EMBARGOED UNTIL: Tuesday, September 10, 12:00 PM MDT
(Session 23, Paper M-219)
Brigham & Women’s Hosp., Boston, MA, United States
Invasive aspergillosis is a common and often severe fungal infection that affects immunocompromised patients, particularly cancer and transplant patients. While early diagnosis and treatment reduce the severity of this infection, current diagnostic tests for invasive aspergillosis are limited, and diagnosis is often difficult until the infection is well-established. Many patients still require a biopsy procedure for diagnosis.

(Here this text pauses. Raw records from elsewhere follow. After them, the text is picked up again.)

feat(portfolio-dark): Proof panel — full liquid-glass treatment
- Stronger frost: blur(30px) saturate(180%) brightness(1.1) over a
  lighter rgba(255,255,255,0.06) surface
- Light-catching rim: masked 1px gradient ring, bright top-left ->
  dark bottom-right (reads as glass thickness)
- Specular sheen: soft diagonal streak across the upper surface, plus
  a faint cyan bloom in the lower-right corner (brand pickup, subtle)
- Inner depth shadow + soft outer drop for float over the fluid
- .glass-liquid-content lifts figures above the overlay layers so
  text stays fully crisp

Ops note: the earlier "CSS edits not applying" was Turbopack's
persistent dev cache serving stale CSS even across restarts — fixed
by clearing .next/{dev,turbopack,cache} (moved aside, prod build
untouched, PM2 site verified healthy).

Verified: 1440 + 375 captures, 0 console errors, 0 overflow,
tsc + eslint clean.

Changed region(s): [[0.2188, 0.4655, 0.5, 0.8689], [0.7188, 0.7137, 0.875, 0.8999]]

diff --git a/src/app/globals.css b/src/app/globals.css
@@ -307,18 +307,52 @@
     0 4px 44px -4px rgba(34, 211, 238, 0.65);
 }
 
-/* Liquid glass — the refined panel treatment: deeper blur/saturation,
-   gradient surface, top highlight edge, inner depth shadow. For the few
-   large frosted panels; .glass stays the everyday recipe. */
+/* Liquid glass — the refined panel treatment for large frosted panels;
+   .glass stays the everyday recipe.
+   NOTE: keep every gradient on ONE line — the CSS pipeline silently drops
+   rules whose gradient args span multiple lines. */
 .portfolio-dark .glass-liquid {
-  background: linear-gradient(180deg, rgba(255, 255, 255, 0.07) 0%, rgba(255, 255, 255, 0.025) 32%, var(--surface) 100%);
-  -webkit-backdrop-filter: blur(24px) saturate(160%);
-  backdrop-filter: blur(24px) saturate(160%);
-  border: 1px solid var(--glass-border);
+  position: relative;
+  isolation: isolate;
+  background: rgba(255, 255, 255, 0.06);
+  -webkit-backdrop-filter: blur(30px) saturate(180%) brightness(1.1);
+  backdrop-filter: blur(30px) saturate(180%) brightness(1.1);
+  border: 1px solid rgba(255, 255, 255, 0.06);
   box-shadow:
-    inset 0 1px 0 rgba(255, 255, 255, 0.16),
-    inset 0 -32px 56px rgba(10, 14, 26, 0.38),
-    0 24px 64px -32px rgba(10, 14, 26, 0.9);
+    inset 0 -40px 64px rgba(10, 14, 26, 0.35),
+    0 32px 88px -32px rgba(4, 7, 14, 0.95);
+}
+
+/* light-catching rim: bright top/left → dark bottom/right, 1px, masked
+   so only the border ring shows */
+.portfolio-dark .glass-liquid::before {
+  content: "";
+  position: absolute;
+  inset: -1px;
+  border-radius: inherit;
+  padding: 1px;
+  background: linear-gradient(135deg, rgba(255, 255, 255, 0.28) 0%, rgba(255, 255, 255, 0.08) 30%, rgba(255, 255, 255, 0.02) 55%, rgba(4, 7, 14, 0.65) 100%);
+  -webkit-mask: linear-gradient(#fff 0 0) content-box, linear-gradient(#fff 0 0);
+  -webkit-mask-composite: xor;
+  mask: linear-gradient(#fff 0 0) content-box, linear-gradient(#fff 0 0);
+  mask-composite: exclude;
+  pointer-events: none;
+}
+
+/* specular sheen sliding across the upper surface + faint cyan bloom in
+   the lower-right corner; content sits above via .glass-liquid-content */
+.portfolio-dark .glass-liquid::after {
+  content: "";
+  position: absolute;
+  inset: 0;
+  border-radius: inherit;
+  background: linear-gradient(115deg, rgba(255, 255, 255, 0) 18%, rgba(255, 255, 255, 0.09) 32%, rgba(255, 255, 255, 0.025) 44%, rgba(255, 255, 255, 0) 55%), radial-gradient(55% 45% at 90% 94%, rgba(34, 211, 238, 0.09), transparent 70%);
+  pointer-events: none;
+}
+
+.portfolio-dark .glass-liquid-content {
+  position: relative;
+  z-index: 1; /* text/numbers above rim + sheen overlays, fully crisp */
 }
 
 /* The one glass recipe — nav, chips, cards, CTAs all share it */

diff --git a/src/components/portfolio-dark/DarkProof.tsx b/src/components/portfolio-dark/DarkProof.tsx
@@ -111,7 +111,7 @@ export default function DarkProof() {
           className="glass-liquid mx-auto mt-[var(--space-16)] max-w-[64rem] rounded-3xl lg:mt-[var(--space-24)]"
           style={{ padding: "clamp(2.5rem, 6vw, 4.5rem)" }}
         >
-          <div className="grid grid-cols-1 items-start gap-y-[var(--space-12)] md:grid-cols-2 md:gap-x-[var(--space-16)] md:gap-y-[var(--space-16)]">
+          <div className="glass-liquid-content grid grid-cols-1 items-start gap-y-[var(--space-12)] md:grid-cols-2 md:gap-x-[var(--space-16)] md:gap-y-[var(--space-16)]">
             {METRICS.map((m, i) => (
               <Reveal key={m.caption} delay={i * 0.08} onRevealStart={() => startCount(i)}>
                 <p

We developed a novel, noninvasive approach to the diagnosis of invasive aspergillosis using a Breathalyzer-like test for the detection of fungal gas metabolites in patient breath. By looking for gas molecules of fungal origin in the breath of immunocompromised patients with suspected invasive aspergillosis, we were able to distinguish patients with invasive aspergillosis accurately from patients with other causes of pneumonia. This breath test has the potential to improve the care of immunocompromised patients by allowing the rapid, noninvasive, and accurate diagnosis of invasive aspergillosis and prompt administration of antifungal medications to patients who have this infection.
This research was performed by Sophia Koo, MD, Horatio R. Thomas, AB, Preshious Rearden, PhD, James Comolli, PhD, Lindsey R. Baden, MD, and Francisco M. Marty, MD of Brigham and Women’s Hospital and Dana-Farber Cancer Institute in Boston, MA, and the Charles Stark Draper Laboratory in Cambridge, MA. This work was conducted with support from the National Institutes of Health (R21 AI085454, K23 AI097225) and the Harvard Catalyst│The Harvard Clinical and Translational Science Center Pilot Grant program (8UL1TR000170-05). Findings from this research will be presented at the Interscience Conference on Antimicrobial Agents and Chemotherapy (ICAAC) meeting in Denver, CO, on September 10, 2013.

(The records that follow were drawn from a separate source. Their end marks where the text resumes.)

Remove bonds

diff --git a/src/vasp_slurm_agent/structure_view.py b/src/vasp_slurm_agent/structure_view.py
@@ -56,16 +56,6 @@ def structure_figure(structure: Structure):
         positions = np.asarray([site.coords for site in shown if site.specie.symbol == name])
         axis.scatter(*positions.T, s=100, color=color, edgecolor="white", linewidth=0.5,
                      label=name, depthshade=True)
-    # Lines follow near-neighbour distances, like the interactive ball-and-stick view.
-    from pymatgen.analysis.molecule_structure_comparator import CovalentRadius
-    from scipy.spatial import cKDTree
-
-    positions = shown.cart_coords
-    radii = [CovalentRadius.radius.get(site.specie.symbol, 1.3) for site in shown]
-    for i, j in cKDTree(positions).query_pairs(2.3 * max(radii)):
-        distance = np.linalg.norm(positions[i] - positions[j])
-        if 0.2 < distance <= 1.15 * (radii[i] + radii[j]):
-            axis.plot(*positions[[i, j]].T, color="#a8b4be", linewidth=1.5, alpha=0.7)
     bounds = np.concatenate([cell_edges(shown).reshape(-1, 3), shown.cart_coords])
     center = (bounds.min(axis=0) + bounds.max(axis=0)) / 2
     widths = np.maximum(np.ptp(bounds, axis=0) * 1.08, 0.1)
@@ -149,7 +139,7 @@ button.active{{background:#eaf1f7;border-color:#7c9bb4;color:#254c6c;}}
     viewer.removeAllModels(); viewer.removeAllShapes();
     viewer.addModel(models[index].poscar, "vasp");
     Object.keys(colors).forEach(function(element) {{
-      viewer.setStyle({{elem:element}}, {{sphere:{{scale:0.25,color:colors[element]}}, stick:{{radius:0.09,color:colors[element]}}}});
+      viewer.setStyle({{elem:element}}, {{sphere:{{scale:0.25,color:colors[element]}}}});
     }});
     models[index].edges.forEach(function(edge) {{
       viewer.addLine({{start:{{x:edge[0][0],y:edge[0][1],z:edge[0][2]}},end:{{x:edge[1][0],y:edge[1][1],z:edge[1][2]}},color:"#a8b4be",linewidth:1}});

We previously demonstrated that Aspergillus fumigatus, the most common cause of mold infections in immunocompromised patients, releases a distinctive set of gas molecules in in vitro cultures that distinguish it from other fungal species. In this study, we assessed whether we could identify these gas molecules in the breath of patients with Aspergillus pneumonia. We collected breath from 54 immunocompromised patients with suspected invasive aspergillosis, 29 who ultimately had invasive aspergillosis and 25 who had other causes of pneumonia. Using gas chromatography-mass spectrometry, we analyzed all organic gas metabolites in each breath sample, and found that a combination of the gas molecules farnesene, -vatirenene, and the farnesene derivative cis-geranylacetone correctly classified 27 of 29 patients with invasive aspergillosis and 24 of 25 patients without invasive aspergillosis, for an overall diagnostic accuracy of 94%.

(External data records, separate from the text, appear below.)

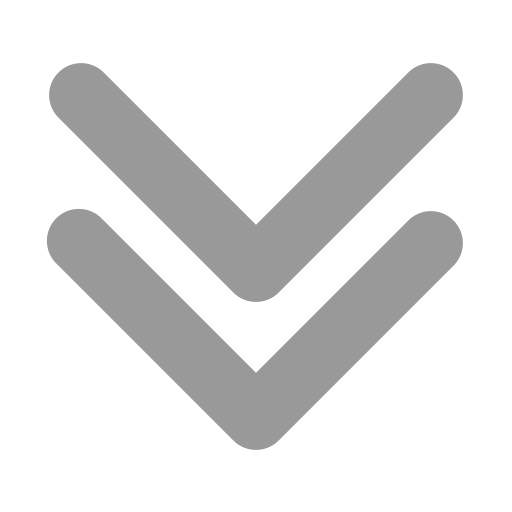
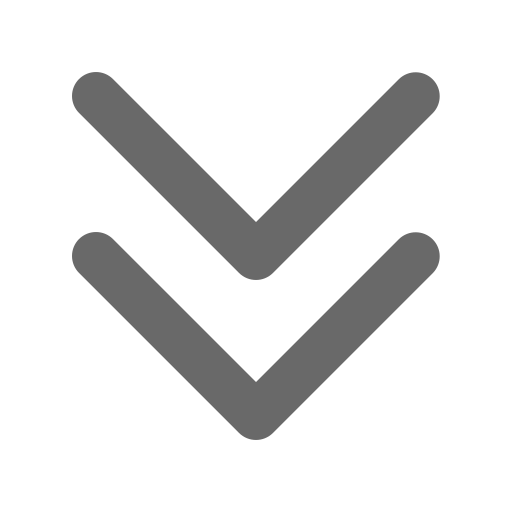
[fix/#152]:등장 애니메이션 효과 적용

Changed region(s): [[0.0938, 0.4062, 0.9062, 0.875], [0.0938, 0.125, 0.9062, 0.5938]]

diff --git a/app/landing/page.module.css b/app/landing/page.module.css
@@ -1,6 +1,6 @@
 @font-face {
-    font-family: 'GoryeongStrawberry';
-    src: url('https://fastly.jsdelivr.net/gh/projectnoonnu/noonfonts_2304-01@1.0/GoryeongStrawberry.woff2') format('woff2');
+    font-family: 'yg-jalnan';
+    src: url('https://fastly.jsdelivr.net/gh/projectnoonnu/noonfonts_four@1.2/JalnanOTF00.woff') format('woff');
     font-weight: normal;
     font-style: normal;
 }
@@ -14,18 +14,26 @@
 
 .landing_wrap {
     position: relative;
+    width: 100%;
+    height: 100%;
     top: 0;
-    background: linear-gradient(to bottom, #F9F9FF 10%, #e7dcfd 50%, #d0d4ff 100%);
-    height: 95vh;
 }
 
-
 /* 인트로 섹션 */
+.intro {
+    position: relative;
+    top: 0;
+    left: 0;
+    height: 95vh;
+    padding: 0px 90px;
+    background: linear-gradient(to bottom, #F9F9FF 10%, #e7dcfd 50%, #d0d4ff 100%);
+}
+
 .intro_section {
-    height: 100%;
     display: flex;
     justify-content: space-around;
     align-items: center;
+    padding: 20px 0px;
 }
 
 .timer_icon_wrap {
@@ -51,26 +59,25 @@
     }
 }
 
-.intro{
-    height: 85%;
-}
-
 .intro_text_wrap {
-    padding: 0px 100px;
+    padding: 0px 80px;
     display: flex;
     flex-direction: column;
     justify-content: center;
 }
 
 .intro_text {
-    font: 80px 'GoryeongStrawberry';
+    font: 90px 'yg-jalnan';
+    color: rgb(68, 68, 68);
 }
 
 .intro_text_detail {
     font-family: 'SUIT-Regular';
+    color: rgb(68, 68, 68);
 }
 
 .intro_btn {
+    font-weight: bold;
     background-color: white;
     padding: 10px 20px;
     margin-top: 20px;
@@ -86,61 +93,113 @@
     color: white;
 }
 
-.intro_arrow_wrap{
-   width: 100%;
-   display:flex;
-   justify-content: center;
+.intro_arrow_wrap {
+    position: absolute;
+    bottom: 100px;
+    left: 50%;
+    transform: translateX(-50%);
 }
 
-.arrow{
-    width: 30px;
-    height: auto;
+.arrow {
+    width: 50px;
     animation: blink 1.5s infinite ease-in-out;
 }
 
 @keyframes blink {
     0% {
         opacity: 1;
+        transform: translateY(0);
     }
 
     50% {
-        opacity: 0.2;
+        opacity: 0.4;
+        transform: translateY(10px);
     }
 
     100% {
         opacity: 1;
+        transform: translateY(0);
     }
 }
 
-/* 소개섹션 */
+/* 부가설명 */
 
-.timer_detail {
+.add_explane {
     width: 100%;
+    background-color: #fdfdfd;
+    text-align: center;
+    padding: 200px 0px;
+}
+
+.add_explane_text {
+    line-height: 55px;
+    font-weight: 500;
+}
+
+/* 타이머소개섹션 */
+
+.timer {
+    background-color: #fff;
+}
+
+/* animation 설정*/
+.timer_detail_wrap,
+.timer_title,
+.timer_img_wrap {
+    animation: 1.5s ease 0s 1 normal forwards running up;
+    animation-timeline: view();
+    opacity: 1;
+}
+
+@keyframes up {
+    0% {
+        opacity: 0;
+        transform: translate3d(0px, 10%, 0px);
+    }
+
+    70% {
+        opacity: 1;
+        transform: translateZ(0px);
+    }
+}
+
+
+.timer_detail_wrap {
+    padding: 0px 0px 50px 0px;
+    text-align: center;
+}
+
+.timer_title {
+    font-weight: bold;
+    display: flex;
+    align-items: center;
+    justify-content: center;
+}
+
+.timer_title_icon {
+    width: 30px;
+    padding-right: 10px;
 }
 
 .timer_img_wrap {
-    position: relative;
-    padding: 30px 0px;
-    width: 100%;
+    padding: 0px 0px 150px 0px;
 }
 
 .timer_img_desktop,
 .timer_img_mobile {
-    position: absolute;
+    position: relative;
     width: 50%;
-    height: auto;
     border-radius: 20px;
     box-shadow: 0 5px 10px rgba(0, 0, 0, 0.3);
 }
 
 .timer_img_desktop {
-    top: 50%;
     left: 50%;
-    transform: translateX(-50%);
+    transform: translate(-50%, 0%);
 }
 
 .timer_img_mobile {
     width: 17%;
-    right: 15%;
-    transform: translate(-10%, 20%);
+    left: 20%;
+    transform: translate(-30%, 20%);
 }

diff --git a/app/landing/page.tsx b/app/landing/page.tsx
@@ -1,10 +1,11 @@
-'use client'
 import { Box, Text } from '@radix-ui/themes';
 import styles from './page.module.css';
 
 export default function Landing() {
+
+
   return (
-    <Box px="9" className={styles.landing_wrap}>
+    <Box className={styles.landing_wrap}>
       <section className={styles.intro}>
         <div className={styles.intro_section}>
           <div className={styles.timer_icon_wrap}>
@@ -42,8 +43,27 @@ export default function Landing() {
           <img src="/imgs/landing/arrow.png" alt="스크롤 유도 아이콘" className={styles.arrow} />
         </div>
       </section>
+      <section className={styles.add_explane}>
+        <Text size="8" className={styles.add_explane_text}>
+          시간 측정부터 과목 선택, 랭킹 확인까지 한 번에! <br />
+          교육생의 학습 시간을 체계적으로 관리할 수 있는 서비스, <br />
+          우행시와 함께라면 성장을 눈으로 확인할 수 있습니다.
+        </Text>
+      </section>
       {/* 타이머 소개 섹션 */}
-      <section className={styles.timer_detail}>
+      <section  className={styles.timer}>
+        <div className={styles.timer_detail_wrap}>
+          <Text size="8" className={styles.timer_title}>
+            <img src="/imgs/landing/clock.png" alt="타이머소개아이콘" className={styles.timer_title_icon} />
+            공부시작
+            <br />
+          </Text>
+          <Text size="5" className={styles.timer_detail}>
+            <br />
+            내가 선택한 과목으로 공부 시간을 실시간으로 측정할 수 있어요. <br />
+            언제 어디서든 공부를 시작하고 시간을 기록해보세요.
+          </Text>
+        </div>
         <div className={styles.timer_img_wrap}>
           <img
             src="/imgs/landing/landing_timer_desktop.png"
@@ -57,7 +77,6 @@ export default function Landing() {
           />
         </div>
       </section>
-      <section>3</section>
     </Box>
   );
 }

This novel diagnostic breath test has practical applications for the clinical care of immuncompromised patients. We envision that the technology can be adapted to a simple, rapid, bedside breath gas detection system for real-time patient breath surveillance for this pattern of fungal metabolites, which may allow for earlier diagnosis of invasive aspergillosis than currently possible and ultimately, better patient outcomes.